Task goal: Your answer should be a single number, the count of lines in the material with the string "Harness".

----

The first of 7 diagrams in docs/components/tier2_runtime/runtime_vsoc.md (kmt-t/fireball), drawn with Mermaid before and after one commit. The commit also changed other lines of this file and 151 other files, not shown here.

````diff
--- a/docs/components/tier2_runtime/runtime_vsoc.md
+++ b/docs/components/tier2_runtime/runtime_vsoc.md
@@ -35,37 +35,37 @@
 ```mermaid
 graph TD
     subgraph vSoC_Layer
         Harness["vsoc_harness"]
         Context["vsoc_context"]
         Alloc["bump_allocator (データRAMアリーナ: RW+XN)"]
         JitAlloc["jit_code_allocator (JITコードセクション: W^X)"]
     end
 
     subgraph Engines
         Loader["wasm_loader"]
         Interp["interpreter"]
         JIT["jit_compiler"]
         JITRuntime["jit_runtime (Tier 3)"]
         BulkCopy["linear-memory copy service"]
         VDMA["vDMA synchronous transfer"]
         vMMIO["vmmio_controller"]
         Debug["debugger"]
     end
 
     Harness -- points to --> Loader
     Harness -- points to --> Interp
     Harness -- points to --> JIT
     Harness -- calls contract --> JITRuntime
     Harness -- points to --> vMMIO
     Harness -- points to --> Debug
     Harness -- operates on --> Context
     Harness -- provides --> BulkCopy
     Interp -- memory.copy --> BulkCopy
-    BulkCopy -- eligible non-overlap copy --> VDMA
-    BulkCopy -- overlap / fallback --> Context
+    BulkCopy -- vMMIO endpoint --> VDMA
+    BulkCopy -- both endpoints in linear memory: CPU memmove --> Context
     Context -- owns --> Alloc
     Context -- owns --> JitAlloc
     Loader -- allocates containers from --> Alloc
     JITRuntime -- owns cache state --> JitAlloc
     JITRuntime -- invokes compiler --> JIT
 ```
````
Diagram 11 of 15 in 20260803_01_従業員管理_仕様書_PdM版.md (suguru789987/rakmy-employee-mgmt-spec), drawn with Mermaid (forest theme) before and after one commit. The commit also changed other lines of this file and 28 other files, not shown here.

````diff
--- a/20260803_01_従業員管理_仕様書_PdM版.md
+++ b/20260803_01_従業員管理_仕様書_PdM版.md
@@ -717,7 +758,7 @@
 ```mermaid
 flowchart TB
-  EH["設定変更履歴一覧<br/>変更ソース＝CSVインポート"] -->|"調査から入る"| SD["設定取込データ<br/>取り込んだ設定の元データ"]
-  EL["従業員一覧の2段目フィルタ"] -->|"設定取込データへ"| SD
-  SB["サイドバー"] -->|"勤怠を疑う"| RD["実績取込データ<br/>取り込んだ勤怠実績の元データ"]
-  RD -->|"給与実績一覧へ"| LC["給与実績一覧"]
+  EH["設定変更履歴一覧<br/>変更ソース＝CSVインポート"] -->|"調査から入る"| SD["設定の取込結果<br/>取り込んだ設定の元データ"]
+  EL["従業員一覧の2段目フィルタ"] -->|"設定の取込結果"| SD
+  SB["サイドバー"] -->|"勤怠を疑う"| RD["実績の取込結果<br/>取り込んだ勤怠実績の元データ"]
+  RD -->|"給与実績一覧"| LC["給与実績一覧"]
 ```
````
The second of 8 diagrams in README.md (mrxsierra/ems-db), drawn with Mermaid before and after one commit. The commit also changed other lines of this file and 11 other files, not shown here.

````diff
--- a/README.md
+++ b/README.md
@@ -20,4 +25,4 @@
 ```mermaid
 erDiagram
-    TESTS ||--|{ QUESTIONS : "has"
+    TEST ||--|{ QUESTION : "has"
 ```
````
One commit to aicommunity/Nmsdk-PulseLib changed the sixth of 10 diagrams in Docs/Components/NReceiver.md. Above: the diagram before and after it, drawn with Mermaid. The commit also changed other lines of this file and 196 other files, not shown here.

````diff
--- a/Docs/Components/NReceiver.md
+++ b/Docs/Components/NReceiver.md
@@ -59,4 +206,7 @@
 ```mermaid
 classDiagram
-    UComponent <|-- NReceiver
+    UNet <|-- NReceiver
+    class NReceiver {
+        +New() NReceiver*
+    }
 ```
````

----

Answer to this exercise: 9